• _SUPPLIED INFORMATION_
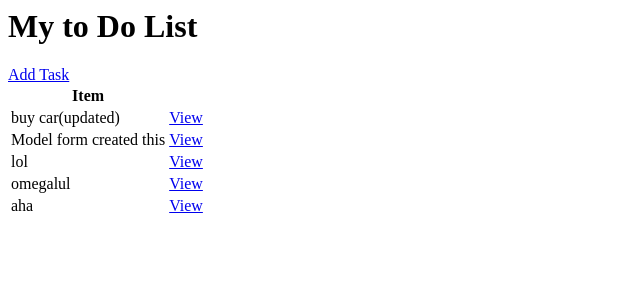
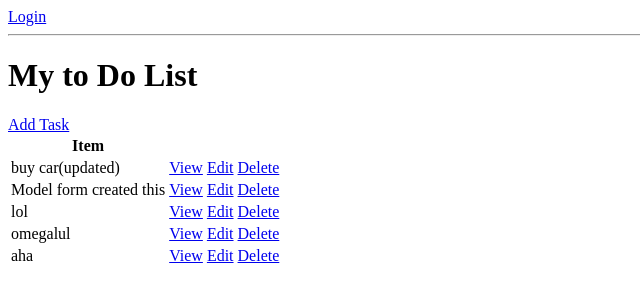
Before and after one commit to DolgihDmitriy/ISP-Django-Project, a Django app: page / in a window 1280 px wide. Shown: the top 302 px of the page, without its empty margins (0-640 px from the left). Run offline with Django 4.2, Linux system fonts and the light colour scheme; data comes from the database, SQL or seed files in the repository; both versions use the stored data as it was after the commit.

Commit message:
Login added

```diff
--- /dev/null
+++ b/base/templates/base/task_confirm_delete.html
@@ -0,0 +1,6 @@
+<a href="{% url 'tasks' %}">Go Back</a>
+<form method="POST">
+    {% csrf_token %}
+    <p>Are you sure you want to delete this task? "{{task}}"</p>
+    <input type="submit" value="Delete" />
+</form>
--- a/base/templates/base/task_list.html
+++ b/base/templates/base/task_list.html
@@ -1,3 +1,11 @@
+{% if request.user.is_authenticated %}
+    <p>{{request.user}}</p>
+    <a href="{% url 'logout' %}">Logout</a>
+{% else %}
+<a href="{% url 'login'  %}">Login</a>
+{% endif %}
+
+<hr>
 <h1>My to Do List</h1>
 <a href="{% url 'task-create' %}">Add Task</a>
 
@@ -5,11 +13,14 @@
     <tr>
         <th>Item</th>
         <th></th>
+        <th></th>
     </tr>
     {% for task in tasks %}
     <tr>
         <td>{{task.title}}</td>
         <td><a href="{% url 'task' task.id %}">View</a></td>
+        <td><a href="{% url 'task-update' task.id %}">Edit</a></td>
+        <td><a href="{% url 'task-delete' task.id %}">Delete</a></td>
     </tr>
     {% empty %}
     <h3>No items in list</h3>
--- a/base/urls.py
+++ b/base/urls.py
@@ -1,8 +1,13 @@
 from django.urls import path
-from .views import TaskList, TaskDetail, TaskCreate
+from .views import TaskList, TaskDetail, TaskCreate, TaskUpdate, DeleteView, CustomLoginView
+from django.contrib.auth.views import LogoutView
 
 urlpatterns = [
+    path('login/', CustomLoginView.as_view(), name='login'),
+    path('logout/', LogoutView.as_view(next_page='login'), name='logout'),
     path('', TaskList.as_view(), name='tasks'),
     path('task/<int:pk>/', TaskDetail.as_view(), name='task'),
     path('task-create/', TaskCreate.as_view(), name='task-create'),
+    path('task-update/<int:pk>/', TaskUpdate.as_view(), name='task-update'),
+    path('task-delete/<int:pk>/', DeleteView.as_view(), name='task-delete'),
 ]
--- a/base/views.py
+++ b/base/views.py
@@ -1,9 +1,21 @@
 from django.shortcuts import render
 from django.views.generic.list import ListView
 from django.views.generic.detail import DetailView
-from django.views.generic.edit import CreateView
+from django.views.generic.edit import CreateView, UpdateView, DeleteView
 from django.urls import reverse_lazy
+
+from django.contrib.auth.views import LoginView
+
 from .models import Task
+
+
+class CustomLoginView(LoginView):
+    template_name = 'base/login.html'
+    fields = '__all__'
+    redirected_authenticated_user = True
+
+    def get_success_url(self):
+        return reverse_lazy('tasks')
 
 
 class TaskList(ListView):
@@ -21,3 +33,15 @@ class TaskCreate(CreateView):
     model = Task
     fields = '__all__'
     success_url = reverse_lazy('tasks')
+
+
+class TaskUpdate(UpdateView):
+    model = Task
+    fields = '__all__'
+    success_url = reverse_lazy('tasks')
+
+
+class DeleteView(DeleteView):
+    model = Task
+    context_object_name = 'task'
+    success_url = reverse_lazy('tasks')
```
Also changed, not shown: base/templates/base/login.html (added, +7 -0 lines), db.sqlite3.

...

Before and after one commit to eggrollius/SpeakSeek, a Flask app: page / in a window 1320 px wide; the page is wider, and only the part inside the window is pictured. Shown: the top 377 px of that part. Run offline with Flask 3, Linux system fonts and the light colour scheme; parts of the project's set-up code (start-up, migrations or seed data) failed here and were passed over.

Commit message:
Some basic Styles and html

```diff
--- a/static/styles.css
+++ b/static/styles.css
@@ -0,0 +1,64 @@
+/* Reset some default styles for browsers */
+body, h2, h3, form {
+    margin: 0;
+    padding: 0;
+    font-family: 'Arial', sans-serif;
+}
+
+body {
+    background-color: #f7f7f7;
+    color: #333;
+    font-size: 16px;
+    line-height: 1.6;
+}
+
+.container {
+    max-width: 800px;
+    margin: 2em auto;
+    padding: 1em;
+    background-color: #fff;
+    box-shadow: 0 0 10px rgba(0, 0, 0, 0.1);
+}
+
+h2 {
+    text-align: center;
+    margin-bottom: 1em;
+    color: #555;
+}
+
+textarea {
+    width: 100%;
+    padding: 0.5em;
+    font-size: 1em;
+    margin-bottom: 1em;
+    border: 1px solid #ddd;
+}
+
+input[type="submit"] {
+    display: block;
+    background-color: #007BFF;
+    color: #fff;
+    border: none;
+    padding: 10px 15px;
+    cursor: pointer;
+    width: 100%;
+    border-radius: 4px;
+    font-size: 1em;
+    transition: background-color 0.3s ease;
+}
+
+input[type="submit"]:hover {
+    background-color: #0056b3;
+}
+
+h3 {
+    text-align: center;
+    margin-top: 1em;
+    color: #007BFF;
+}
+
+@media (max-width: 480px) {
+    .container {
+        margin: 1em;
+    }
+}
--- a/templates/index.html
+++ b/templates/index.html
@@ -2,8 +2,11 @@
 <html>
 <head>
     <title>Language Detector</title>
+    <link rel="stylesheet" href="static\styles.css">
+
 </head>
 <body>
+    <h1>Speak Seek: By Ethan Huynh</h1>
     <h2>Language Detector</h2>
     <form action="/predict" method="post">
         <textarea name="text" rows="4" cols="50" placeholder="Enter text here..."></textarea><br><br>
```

• _TASK TO CARRY OUT_
How many lines in the material contain the string "TaskUpdate"? Reply with the number and nothing else.

• _REPLY_
3